@Corgi – have you thought of some ways you could incorporate your own culture into your ceremony? By this, I mean things that are important to you, your fiance, your families, friends, etc. You could even make a new tradition. It would still be just as meaningful and beautiful. 🙂
Post # 7
@miss root- you know i have heard of the quaker thing but haven’t researched it much. Maybe I should look into that 🙂
@jduck- my first thought was “my culture? what culture?” lol so sad. I see your point though. i think as the wedding gets closer we’ll need to do a lot of research into different traditions that we can maybe start with our wedding. I think we just have to be careful not to do anything too closely associated with another religion because my family is pretty religious and my aunt (who is a lutheran minister) is marrying us, so we need to be respectful of that.
Post # 8
Ohh me too!! I always thought that I’d like to marry someone Jewish (like Charlotte on SaTC!) and convert for them, because of the cultural and spiritual beliefs and also because of their super-cool wedding traditions. But alas, I’m marrying a Catholic :p
Post # 9
- Wedding: May 2011 - Bartram's Garden
I haven’t given too much thought to our ceremony yet. My family is Jewish and the boy’s is Christian, but neither one of us is religious AT ALL. I am an Eastern European mutt and he is Italian and Swiss/German but neither of us are too into our own cultures.
Yet, there are a lot of cultural things that I think are really cool.
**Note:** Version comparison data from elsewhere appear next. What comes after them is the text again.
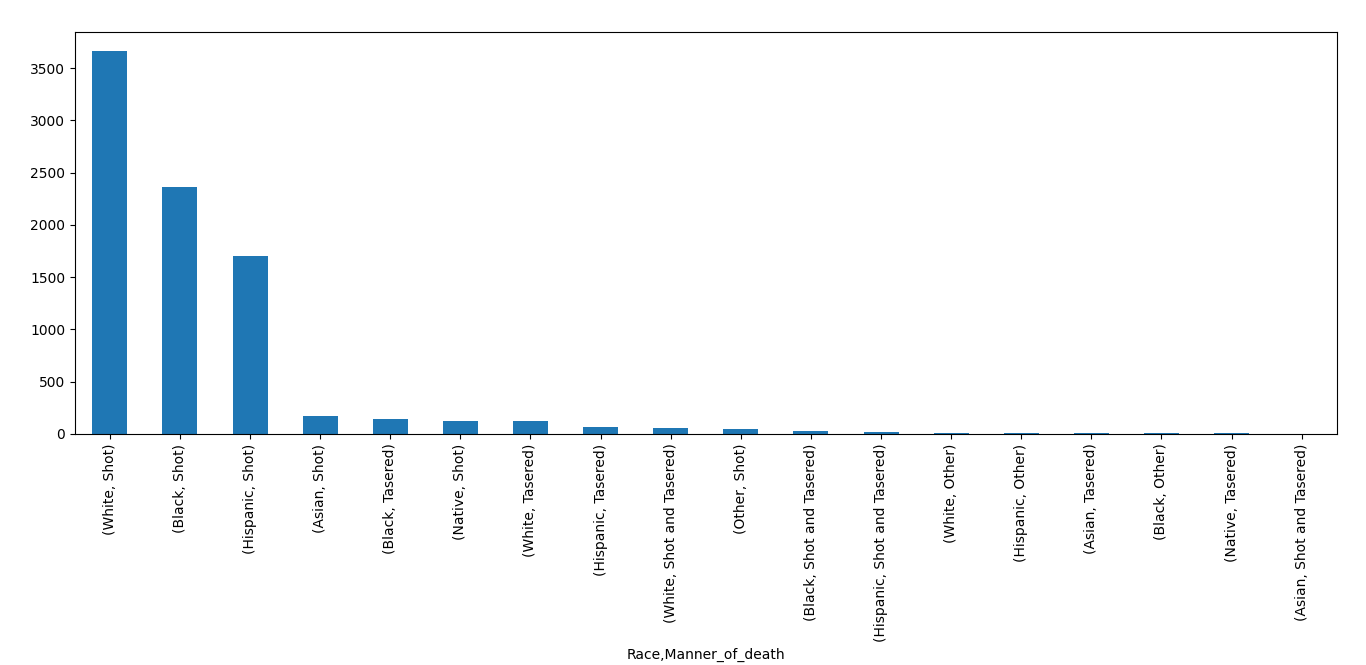
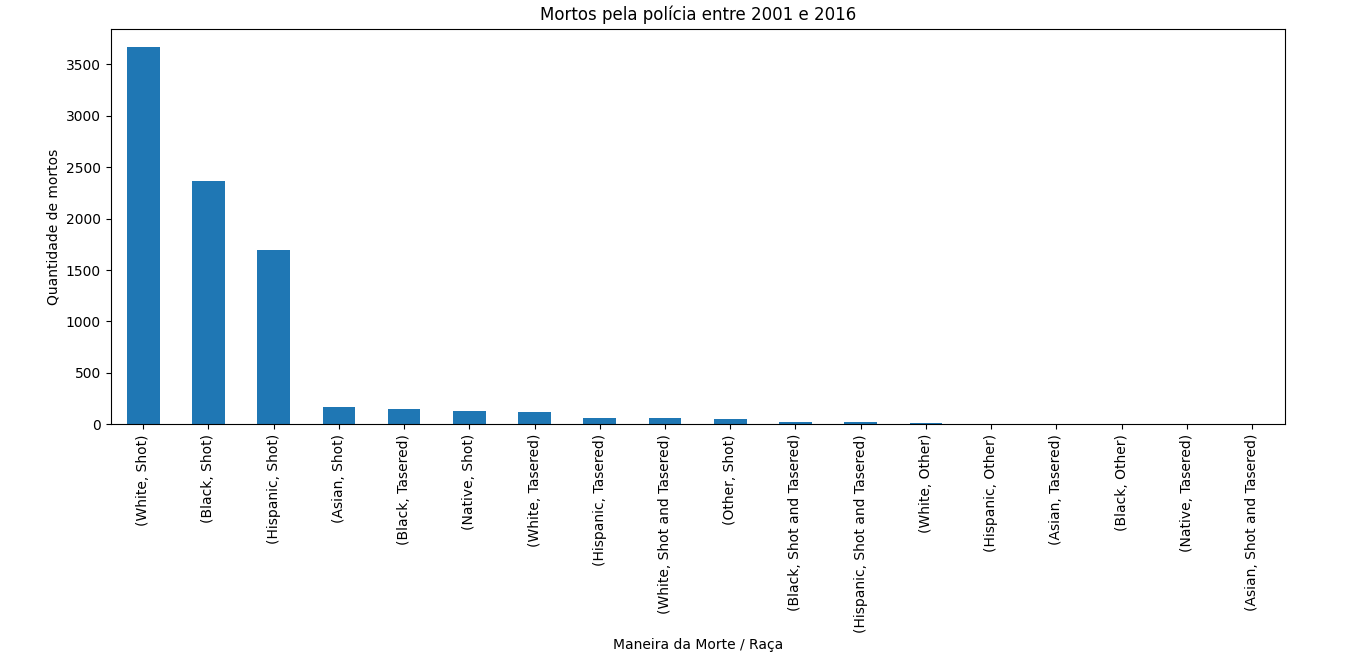
melhorias e aprendizado

diff --git a/police_pandas.py b/police_pandas.py
@@ -3,9 +3,9 @@ https://data.world/awram/us-police-involved-fatalities
 https://data.world/awram/us-police-involved-fatalities/workspace/file?filename=Police+Fatalities.csv
 '''
 import pandas as pd
-import matplotlib as plt
+import matplotlib.pyplot as plt
 # Realiza a leitura do arquivo armazenando na variável df (dataframe)
-df = pd.read_csv(r'Desktop\py_programas\testes\policefatal.csv')
+df = pd.read_csv(r'C:\Users\Priscila\Desktop\py_programas\testes\policefatal.csv')
 # Cria um Backup do Data Frame original
 df_backup = df.copy()
 # Converte em maiúscula as strings da coluna "Armed"
@@ -49,9 +49,12 @@ asian_mortes = asian.value_counts()
 nativo_mortes = nativo.value_counts()
 outro_mortes = outro.value_counts()
 
-# First Graphic
-morte_raca_numeros.plot(x = 'Maneira da morte', y = 'Quantidade', kind = 'bar')
-plt.show
+# First Graphic - Tem que ser nessa ordem
+morte_raca_numeros.plot(color='black', kind = 'bar')    
+plt.title("Mortos pela polícia entre 2001 e 2016")      # Define o título
+plt.xlabel("Maneira da Morte / Raça")                   # Define o rótulo do eixo X
+plt.ylabel("Quantidade de mortos")                      # Define o rótulo do eixo Y
+plt.show()                                              # Mostra o gráfico
 
 # VALUE_COUNTS() - Contar a incidência de elementos em uma coluna:
 print(df["Manner_of_death"].value_counts())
Like handfasting. Or how Irish couples walk down the aisle together. Or how Jewish couples celbrate yichud by spending a few minutes alone after the ceremony. Etc.
I think that we might incorporate some of those things into our ceremony. Who cares if they don’t come from our religion or culture? It’s our ceremony and if we like it, we can do whatever we want!
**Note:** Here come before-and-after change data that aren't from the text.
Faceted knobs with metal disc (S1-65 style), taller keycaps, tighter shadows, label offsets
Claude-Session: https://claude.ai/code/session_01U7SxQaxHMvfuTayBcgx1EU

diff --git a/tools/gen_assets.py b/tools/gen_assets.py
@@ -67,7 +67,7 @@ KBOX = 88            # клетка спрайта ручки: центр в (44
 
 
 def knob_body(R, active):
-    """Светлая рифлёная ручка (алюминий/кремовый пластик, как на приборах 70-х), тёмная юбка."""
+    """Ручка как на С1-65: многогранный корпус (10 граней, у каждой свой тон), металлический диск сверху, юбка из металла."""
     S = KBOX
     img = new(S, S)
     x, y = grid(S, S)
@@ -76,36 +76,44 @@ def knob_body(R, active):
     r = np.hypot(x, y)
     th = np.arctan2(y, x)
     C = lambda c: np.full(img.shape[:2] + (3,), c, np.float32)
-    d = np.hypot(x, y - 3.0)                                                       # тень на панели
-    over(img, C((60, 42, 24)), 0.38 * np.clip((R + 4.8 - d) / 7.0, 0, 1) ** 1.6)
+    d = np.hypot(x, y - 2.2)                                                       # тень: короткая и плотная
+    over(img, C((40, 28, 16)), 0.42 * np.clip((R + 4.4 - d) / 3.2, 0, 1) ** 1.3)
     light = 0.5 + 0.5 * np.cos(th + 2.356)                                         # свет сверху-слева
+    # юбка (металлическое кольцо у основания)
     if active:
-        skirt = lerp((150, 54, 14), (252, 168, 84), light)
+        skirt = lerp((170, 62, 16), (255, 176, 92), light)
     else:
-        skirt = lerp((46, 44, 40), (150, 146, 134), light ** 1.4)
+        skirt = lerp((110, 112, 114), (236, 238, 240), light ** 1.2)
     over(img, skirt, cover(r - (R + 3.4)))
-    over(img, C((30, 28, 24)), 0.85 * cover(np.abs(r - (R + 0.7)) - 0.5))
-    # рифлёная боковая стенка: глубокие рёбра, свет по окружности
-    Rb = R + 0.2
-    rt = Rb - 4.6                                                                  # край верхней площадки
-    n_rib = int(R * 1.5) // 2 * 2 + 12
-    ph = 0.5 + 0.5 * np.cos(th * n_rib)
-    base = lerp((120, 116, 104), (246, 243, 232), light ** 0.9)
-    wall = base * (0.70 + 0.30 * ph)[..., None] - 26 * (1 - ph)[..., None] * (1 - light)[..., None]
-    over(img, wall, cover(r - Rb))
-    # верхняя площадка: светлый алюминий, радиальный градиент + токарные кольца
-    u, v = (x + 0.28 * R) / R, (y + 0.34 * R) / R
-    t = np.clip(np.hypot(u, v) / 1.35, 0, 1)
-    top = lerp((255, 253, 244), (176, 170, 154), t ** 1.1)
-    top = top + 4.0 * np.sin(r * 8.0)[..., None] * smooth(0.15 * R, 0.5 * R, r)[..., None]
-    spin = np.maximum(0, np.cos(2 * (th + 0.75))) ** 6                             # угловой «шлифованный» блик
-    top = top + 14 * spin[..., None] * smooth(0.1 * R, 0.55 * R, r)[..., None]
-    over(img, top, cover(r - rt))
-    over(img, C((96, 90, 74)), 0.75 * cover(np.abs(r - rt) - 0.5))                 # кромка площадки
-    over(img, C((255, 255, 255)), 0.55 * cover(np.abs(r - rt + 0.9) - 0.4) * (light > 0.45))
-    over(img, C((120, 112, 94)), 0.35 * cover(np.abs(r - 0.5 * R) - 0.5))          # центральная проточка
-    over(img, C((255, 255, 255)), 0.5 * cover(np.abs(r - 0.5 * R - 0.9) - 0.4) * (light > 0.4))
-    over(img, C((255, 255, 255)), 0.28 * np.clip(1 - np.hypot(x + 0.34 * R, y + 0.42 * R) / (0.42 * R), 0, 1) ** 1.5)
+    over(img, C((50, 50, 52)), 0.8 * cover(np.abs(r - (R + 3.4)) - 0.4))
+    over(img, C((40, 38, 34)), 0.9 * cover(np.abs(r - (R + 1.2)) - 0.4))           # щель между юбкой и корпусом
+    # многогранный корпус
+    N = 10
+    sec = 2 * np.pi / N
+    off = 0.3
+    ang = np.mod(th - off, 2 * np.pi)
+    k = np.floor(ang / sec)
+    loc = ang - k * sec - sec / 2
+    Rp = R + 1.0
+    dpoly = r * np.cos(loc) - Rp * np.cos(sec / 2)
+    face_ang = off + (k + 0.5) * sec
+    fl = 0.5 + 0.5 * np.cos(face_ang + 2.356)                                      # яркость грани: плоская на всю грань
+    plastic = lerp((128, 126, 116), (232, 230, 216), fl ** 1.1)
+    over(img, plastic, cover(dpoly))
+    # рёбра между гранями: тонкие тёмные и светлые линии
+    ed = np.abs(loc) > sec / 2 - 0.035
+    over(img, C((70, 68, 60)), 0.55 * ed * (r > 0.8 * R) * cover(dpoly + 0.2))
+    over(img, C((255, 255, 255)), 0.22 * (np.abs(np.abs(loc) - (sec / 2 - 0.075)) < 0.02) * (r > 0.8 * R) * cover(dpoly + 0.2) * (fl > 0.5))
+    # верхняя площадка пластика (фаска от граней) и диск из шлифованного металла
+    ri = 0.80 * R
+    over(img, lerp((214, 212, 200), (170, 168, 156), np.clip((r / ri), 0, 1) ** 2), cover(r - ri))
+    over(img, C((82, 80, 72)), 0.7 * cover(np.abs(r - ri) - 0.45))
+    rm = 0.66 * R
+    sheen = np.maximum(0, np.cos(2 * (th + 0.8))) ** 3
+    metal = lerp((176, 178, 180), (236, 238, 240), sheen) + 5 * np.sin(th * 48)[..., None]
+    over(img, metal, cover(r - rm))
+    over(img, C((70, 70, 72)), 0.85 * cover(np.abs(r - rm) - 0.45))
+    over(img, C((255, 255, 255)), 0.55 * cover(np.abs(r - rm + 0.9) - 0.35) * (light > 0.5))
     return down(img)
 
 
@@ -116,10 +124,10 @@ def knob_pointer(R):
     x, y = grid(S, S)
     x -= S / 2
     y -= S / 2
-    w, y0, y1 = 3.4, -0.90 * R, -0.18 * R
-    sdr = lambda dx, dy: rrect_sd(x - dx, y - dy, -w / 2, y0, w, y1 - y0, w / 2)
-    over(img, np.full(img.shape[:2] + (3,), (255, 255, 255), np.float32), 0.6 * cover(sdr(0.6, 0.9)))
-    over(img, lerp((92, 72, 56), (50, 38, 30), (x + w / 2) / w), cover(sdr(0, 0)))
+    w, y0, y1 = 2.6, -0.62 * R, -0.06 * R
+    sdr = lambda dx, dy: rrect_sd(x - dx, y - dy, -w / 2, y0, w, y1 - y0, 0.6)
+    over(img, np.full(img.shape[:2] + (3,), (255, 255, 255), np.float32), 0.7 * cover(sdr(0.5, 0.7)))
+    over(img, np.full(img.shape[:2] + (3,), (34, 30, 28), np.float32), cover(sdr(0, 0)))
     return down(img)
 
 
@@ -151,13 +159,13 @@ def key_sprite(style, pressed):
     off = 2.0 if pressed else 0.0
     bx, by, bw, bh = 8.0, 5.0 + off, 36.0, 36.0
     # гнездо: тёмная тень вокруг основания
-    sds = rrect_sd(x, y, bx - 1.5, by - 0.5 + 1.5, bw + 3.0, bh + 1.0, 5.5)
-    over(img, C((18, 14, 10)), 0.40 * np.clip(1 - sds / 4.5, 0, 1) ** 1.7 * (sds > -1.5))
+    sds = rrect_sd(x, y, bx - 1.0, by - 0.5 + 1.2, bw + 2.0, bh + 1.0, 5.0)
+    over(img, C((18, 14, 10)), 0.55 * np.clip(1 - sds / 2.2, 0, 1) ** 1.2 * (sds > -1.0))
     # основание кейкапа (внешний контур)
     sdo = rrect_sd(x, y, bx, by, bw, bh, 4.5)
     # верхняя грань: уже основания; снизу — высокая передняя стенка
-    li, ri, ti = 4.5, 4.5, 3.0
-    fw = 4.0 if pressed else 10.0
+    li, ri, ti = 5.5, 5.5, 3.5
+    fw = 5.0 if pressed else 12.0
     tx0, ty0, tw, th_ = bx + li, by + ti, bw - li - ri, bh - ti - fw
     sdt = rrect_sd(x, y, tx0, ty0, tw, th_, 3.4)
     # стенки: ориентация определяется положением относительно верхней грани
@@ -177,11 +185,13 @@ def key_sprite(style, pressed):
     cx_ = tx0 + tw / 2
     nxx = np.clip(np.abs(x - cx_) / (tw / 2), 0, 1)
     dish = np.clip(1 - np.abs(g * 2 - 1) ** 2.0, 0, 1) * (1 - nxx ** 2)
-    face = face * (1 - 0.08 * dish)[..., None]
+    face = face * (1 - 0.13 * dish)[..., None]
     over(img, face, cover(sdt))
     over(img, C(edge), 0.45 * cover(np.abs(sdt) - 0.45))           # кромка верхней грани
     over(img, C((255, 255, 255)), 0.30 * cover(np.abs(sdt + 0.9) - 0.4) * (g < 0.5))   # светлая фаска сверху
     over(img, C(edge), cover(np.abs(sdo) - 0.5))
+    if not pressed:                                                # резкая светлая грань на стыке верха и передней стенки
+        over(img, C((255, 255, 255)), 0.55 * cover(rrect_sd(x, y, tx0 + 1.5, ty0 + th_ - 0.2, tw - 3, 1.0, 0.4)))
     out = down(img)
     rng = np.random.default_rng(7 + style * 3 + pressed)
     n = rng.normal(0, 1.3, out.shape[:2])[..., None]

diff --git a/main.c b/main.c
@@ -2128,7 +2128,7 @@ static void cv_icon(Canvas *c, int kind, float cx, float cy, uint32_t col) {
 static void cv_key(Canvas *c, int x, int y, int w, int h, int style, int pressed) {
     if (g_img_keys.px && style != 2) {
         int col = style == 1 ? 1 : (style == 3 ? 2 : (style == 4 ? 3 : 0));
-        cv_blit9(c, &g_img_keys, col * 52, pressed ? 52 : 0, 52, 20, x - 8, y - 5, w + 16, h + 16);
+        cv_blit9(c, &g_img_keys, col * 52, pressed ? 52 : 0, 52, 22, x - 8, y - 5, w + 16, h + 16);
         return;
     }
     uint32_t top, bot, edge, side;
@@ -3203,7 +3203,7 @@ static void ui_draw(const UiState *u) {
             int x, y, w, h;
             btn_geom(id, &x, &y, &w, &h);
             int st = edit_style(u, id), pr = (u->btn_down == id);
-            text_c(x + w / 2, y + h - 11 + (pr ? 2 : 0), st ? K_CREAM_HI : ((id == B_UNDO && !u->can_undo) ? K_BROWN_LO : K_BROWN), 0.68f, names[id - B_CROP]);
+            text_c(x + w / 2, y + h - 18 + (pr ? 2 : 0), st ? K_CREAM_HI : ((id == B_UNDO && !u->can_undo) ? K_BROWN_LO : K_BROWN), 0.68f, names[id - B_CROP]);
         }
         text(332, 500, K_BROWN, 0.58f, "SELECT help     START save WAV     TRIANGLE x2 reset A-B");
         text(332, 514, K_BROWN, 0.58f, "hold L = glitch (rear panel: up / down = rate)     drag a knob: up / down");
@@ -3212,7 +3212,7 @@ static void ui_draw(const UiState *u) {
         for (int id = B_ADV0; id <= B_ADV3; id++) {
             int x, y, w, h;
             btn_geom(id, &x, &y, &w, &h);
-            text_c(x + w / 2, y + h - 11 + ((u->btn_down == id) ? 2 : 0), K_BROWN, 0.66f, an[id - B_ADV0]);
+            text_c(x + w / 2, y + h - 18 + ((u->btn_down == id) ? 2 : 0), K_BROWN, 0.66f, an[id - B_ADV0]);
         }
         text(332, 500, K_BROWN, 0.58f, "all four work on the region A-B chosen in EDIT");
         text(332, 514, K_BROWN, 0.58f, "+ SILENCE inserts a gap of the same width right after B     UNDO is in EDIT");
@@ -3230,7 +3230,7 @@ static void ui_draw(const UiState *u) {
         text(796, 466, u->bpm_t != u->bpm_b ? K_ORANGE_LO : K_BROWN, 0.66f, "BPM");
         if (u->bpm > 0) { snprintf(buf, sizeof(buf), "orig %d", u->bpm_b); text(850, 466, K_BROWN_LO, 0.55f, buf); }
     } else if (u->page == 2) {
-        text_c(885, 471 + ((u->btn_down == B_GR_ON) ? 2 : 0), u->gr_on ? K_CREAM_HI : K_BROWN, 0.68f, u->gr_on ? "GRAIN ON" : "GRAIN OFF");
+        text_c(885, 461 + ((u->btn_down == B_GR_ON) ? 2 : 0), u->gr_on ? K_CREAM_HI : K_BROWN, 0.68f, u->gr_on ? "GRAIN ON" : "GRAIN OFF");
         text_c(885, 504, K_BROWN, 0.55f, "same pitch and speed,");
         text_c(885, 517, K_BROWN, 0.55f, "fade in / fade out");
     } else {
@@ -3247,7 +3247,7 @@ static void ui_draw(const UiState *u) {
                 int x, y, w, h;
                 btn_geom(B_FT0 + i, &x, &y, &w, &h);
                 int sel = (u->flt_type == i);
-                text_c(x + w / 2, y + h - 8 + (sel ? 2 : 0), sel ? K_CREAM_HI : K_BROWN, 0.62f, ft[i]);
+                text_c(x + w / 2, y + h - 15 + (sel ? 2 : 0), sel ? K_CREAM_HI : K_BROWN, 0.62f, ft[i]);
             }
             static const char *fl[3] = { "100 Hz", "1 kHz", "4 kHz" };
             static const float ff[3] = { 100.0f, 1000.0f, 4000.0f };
Post # 10
I always wanted to break the plates lol! I love that!!! but I definitely will do the yoruban tradition of the tasting of the elements.
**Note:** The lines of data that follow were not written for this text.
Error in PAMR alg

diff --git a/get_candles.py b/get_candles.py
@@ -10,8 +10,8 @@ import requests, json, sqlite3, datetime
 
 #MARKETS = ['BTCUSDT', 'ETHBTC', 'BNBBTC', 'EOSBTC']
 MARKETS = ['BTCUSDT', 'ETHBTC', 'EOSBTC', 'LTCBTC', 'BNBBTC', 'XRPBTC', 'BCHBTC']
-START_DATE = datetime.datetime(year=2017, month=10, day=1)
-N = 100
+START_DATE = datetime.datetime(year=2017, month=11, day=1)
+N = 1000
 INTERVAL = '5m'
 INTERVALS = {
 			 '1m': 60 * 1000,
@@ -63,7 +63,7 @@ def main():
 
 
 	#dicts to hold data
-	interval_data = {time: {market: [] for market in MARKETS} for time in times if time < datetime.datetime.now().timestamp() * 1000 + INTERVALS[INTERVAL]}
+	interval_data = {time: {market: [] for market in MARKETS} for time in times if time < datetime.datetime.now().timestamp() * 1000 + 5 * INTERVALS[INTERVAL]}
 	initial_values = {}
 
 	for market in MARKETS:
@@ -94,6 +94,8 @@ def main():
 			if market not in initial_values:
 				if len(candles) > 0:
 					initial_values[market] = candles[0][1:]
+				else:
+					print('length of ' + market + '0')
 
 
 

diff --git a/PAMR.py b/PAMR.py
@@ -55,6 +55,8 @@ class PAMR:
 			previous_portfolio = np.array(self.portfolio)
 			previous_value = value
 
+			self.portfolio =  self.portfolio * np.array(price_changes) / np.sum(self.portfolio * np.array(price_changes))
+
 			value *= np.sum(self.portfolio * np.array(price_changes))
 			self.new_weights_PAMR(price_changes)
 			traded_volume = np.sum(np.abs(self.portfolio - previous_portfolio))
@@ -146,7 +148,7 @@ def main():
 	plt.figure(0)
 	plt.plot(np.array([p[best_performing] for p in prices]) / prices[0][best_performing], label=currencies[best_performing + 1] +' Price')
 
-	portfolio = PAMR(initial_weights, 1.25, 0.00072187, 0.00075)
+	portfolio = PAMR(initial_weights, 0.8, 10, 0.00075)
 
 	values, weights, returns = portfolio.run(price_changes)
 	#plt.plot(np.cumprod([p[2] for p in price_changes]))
Post # 11
We wondered how many disparate wedding traditions we could incorporate. We took tiny little pieces of so many different cultures and tried to integrate them in seamlessly without making it look too out of place… So we had some Jewish tradition, Italian, Irish, and some that we just made up on our own.
I’m still jealous of jumping the broom, though!
Post # 12
We were pretty desperate too. My FI’s family is Jewish (although he and his parents and sibs are not) so I’m REALLY hoping somebody leads the Horrah. Also, I studied abroad in Germany and Fiance has some german heritage, so we’re definitely doing a German Baumstamm Saugen (log sawing) just…well…because. We’re not that cultural, but we borrowed anyway!
Post # 13
I feel you- I am also jealous of Ketubah’s. I was in a Jewish sorority and when someone got married it was like the FIRST thing they did was look at all these beauties.
So in lieu of a Ketubah since I’m not Jewish, we’ll be doing a very pretty “Marriage Contract” in the style of a Ketubah. Since it wouldn’t really be kosher for two gentiles to have a Ketubah.
Post # 14
Okay I’m loving the signing of the marriage contract by all of the guests!! How are y’all going to incorporate it? Perhaps have it at the sign in table with someone (a hostess or whomever) telling them what it will be used for?
Post # 15
I love the Ketubah (and many of the Jewish customs) as well and I am also Lutheran (however, I am beginnings of converting). Many of the Ketubah’s offered online offer various wording and styles that would work in a ceremony. We are using one in our ceremony because we can’t have candles/water/sand in our ceremony site. We decided that we’ll explain it in our programs for our family (in lieu of a unity candle) and we love the fact that we’ll have a beautiful work of art to hang in our home and remember our wedding by.
Post # 16
Ah, yes. I love Indian wedding traditions. The days of parties and the henna and the colors, everything. So beautiful!